Sam and Ron Taylor (a fellow ABFMS missionary) taught the students how to play basketball. They trained them so well that their team was able to beat a high school team based in the capital. The Zairian kids called Sam “Pele” after the soccer great, because he could do things with a basketball that they’d never seen before.
During their two terms in Zaire, Sam and Beverly welcomed their second child, Craig, born in August 1971 and their third child, Heather in July 1974. In July 1979 the family left Zaire and settled in Missouri. Sam worked as a computer engineer and taught some evening classes.
The ABFMS asked Sam to consider going to the Philippines were there was a need at Central Philippine University (CPU). They university had been given a computer by the government, but no one knew how to program it. Sam would set up the computer program for the university and start a computer science program. The Duncan family left for the Philippines in August 1981.
While at CPU, Sam ran the entire institution’s registration on a TRS-8-, a computer with a fraction of the computing power found in modern smartphones. He also authored a couple of books on Basic, Fortran, and Cobol programming languages. They spent three years at CPU. The Computer Center evolved from two computers in 1981 to forty by July 1984. Five computer courses were offered, many taught by Sam, with over 1,600 people taking these courses during the three years.
In 1984, the Duncan’s returned to the US, this time to Valley Forge, PA. Sam and Beverly wrote in a 1984 letter: “Even though the past year was very hectic for us, we definitely felt that God was leading us through the changes…. We are now ready for another phase of mission work as we continue our service here in Valley Forge. As we think back over our terms in Zaire and the Philippines, we realize that the most rewarding aspect of our lives has been the many friends we have made. We belong to a very special family that cuts across race, languages, and national boundaries.” Sam then became the director for the Computer Center for American Baptist Churches USA. He remained at the Computer Center until he retired in 2013.
In PA, Sam was a member of the church choirs at Lower Providence Baptist Church and then later at Royersford Baptist Church (RBC). He took part in many plays including a starring role in “The Fantasticks.”

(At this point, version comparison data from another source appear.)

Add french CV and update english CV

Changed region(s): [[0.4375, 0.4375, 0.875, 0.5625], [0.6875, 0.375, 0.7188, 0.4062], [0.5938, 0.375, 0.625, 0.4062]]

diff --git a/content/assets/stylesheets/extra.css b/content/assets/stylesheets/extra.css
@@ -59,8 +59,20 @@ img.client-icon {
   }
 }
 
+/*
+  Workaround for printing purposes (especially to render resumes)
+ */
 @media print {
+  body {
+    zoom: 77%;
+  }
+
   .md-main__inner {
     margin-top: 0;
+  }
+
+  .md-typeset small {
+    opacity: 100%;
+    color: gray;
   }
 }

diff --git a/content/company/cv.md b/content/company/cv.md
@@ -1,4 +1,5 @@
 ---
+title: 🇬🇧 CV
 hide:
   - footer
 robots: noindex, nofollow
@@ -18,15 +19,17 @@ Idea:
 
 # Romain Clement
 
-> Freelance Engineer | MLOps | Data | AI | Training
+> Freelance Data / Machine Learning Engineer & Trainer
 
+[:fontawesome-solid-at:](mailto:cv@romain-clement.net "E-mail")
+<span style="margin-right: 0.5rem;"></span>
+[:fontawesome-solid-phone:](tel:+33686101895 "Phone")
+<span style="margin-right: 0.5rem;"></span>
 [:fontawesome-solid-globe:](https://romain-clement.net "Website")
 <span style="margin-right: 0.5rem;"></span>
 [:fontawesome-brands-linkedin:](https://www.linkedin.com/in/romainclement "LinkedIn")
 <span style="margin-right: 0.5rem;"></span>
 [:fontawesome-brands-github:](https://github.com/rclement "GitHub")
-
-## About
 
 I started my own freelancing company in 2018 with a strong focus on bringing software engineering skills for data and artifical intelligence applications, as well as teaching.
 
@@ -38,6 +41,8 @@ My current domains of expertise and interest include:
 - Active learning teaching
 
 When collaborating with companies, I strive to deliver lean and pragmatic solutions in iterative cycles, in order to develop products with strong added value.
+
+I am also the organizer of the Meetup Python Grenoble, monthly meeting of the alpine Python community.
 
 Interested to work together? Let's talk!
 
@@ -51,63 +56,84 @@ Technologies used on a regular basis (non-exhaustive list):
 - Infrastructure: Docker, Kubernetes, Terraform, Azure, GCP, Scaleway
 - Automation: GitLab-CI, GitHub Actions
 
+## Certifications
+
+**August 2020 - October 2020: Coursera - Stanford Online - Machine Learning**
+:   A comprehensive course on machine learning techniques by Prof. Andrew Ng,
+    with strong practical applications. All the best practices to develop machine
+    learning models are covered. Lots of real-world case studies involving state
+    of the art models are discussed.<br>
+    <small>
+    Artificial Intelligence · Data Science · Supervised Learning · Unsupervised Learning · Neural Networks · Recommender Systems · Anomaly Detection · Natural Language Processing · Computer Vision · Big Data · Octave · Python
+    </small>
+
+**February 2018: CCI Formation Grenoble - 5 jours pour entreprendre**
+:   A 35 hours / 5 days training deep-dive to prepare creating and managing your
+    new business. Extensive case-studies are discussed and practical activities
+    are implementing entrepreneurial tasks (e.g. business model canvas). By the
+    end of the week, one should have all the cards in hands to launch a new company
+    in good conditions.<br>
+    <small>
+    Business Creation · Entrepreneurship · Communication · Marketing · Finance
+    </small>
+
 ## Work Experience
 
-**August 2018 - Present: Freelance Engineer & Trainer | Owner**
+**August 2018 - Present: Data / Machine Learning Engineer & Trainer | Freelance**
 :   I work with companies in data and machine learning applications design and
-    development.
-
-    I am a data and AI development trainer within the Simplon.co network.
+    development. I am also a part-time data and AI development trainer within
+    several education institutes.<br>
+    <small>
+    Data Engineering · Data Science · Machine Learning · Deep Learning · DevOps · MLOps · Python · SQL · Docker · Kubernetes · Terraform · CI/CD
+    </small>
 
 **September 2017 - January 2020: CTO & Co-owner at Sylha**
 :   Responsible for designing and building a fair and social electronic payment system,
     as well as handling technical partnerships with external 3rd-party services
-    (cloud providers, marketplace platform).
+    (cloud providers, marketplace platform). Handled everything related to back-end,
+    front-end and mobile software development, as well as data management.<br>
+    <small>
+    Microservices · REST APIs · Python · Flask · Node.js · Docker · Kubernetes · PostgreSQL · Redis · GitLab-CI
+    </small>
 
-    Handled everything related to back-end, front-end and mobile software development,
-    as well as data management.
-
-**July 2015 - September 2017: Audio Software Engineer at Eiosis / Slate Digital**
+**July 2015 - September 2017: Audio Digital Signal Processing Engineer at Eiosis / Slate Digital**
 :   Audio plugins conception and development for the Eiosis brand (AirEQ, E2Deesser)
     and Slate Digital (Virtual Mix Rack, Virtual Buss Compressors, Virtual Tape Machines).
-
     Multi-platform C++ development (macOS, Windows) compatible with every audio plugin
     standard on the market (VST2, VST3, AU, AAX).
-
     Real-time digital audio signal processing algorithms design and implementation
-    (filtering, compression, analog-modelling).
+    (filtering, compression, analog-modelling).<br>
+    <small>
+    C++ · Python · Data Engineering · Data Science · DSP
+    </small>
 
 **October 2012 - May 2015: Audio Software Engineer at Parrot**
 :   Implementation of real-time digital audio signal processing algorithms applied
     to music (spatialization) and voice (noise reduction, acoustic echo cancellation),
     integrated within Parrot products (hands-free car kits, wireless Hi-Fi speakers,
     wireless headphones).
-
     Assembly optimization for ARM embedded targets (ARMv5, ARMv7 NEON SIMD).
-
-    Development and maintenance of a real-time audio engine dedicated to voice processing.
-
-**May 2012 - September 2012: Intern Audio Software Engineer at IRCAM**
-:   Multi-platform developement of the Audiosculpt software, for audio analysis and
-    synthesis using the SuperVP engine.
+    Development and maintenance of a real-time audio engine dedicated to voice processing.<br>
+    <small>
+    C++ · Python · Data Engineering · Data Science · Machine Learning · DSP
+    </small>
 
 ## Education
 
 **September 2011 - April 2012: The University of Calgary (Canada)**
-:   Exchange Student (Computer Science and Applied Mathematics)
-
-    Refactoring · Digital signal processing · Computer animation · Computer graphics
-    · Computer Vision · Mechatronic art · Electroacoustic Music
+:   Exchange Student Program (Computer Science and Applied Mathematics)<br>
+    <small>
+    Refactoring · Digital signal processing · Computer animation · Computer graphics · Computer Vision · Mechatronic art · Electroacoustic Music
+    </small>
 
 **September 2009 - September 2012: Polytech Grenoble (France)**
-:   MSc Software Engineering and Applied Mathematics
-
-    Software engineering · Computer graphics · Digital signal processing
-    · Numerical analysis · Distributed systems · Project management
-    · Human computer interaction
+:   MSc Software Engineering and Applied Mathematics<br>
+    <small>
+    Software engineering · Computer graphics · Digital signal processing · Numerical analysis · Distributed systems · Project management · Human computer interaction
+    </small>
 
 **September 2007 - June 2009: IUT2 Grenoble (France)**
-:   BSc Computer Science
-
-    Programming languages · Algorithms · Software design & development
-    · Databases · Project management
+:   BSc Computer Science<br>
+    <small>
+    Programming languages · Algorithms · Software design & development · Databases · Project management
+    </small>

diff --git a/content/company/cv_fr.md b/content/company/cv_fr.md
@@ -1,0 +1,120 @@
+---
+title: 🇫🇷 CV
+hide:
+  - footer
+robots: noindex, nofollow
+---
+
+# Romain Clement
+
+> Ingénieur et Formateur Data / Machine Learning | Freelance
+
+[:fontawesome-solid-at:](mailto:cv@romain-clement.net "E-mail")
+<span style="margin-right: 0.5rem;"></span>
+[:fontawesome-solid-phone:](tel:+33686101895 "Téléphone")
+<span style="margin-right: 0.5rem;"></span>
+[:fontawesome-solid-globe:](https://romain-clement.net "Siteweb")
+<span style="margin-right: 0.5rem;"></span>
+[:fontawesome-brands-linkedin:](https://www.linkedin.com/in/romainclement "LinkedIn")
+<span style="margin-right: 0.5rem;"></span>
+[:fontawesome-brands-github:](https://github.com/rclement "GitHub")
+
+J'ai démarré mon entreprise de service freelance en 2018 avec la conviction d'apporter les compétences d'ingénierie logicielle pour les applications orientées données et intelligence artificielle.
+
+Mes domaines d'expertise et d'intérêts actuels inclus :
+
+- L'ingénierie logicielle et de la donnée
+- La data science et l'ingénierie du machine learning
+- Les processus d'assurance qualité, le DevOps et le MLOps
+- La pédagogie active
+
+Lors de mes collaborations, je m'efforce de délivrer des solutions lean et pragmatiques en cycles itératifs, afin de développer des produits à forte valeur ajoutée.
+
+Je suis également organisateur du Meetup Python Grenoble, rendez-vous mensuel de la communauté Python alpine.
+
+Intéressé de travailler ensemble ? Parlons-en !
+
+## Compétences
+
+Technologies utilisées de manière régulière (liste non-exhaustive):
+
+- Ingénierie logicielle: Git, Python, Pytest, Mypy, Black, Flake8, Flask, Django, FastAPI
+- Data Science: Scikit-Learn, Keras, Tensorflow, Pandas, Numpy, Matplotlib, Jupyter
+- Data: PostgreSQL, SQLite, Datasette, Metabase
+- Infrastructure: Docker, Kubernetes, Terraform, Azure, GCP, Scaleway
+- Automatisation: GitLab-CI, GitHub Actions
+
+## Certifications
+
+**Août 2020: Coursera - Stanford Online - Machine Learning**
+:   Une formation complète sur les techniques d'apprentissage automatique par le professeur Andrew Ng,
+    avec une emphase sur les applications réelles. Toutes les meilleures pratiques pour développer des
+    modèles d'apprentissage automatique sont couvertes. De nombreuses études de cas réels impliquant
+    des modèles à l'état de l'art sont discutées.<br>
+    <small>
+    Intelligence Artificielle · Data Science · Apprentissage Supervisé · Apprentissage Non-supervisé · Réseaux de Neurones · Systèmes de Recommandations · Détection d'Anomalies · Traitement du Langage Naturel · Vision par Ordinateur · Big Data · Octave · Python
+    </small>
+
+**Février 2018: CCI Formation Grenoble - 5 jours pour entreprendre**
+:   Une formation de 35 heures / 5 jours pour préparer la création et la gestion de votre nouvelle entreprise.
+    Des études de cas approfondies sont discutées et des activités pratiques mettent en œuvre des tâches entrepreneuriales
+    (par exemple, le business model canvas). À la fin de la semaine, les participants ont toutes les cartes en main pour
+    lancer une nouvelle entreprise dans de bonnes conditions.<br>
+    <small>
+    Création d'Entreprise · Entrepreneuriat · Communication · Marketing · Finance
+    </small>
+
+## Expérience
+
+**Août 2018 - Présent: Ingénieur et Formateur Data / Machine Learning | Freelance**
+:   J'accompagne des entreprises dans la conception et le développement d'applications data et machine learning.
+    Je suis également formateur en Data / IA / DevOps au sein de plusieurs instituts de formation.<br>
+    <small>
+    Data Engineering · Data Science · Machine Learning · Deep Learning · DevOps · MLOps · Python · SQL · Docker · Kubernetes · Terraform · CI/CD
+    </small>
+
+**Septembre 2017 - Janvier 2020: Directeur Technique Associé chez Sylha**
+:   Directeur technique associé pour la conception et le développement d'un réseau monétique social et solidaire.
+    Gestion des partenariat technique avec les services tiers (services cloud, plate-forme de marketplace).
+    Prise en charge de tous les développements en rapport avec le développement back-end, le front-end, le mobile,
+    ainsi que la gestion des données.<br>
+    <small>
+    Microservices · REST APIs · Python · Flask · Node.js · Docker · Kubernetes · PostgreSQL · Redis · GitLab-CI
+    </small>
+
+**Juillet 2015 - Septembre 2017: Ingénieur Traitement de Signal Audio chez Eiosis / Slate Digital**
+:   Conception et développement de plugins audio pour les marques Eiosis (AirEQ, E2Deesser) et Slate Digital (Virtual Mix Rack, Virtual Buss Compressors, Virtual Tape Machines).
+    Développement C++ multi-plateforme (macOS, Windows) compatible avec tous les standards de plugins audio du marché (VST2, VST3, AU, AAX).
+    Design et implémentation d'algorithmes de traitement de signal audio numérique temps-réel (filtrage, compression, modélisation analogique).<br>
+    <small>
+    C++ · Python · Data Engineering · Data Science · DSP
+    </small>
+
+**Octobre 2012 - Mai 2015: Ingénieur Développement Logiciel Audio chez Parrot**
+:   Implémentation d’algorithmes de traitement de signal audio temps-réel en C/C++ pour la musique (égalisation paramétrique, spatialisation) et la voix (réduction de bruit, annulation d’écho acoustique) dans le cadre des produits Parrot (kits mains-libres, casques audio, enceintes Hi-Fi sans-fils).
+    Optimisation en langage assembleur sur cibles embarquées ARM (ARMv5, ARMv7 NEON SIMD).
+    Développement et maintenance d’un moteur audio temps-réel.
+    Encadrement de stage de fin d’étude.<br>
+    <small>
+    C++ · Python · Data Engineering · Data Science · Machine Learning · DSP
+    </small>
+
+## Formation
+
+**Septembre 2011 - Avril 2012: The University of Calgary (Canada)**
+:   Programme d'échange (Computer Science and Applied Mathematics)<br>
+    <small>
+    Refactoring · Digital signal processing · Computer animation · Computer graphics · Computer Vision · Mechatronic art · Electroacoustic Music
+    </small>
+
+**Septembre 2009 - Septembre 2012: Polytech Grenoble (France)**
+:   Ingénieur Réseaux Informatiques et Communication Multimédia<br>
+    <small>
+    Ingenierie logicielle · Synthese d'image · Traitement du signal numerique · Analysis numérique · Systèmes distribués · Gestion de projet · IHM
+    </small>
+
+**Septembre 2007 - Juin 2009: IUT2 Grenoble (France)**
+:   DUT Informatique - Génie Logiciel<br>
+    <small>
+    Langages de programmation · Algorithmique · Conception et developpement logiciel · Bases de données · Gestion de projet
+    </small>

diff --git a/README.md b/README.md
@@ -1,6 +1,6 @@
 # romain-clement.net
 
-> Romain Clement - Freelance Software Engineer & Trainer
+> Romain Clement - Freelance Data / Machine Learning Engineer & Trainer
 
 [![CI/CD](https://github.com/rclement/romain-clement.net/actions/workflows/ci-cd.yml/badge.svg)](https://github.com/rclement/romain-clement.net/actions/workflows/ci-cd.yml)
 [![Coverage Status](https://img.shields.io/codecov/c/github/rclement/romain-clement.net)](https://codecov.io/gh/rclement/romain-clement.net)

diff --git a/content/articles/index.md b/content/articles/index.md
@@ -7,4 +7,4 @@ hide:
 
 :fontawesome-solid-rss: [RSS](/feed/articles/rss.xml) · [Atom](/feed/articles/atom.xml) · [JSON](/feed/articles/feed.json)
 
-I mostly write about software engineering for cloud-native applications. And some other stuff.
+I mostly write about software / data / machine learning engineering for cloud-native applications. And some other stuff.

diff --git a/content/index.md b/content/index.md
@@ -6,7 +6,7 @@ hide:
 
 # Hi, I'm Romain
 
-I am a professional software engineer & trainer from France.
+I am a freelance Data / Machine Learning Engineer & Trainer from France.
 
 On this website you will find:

Following his divorce from Beverly in 1994, Sam remarried in June 1995, to Anne Clark, until their eventual divorce in 2005.
During these years, Sam taught quantitative analysis in the adult undergraduate program at Eastern University. He also rewrote the statistics curriculum and textbook for them.
In 2007, Sam met Eva Sherman, his partner until the end of his life.
After Sam retired from the Computer Center in 2013, he spent a year helping care for his youngest daughter, receiving ketamine infusions for Complex Regional Pain Syndrome (CRPS). At the end of the year, Sam and Eva moved to Berkeley, CA where Sam volunteered at Ashby Village (AV), a not-for-profit devoted to helping older people stay in their homes. Sam helped AV members with their computer, phone and other tech issues and also helped AV staff with their network and other tech issues. Retired or not, Sam was an untiring and relentless problem solver, always in the service of others
Sam touched many people’s lives, in many ways, across several continents. He lived an exuberantly intellectually-curious, service-minded, social-progressive, and humor-filled life.
Sam is survived by his partner Eva; his children: Jennifer, Craig, and Heather Duncan; his granddaughter, Jessie Duncan; several nieces and a nephew.
A memorial service for Sam is being held on Saturday, December 18, 2021 at 2:30pm at the Royersford Baptist Church, 452 Lewis Road, Royersford, PA. It will be a time of remembering Sam, his life, and his ministry. The memorial service can also be attended virtually via this link: https://www.youtube.com/watch?v=_xAS61GtcM8.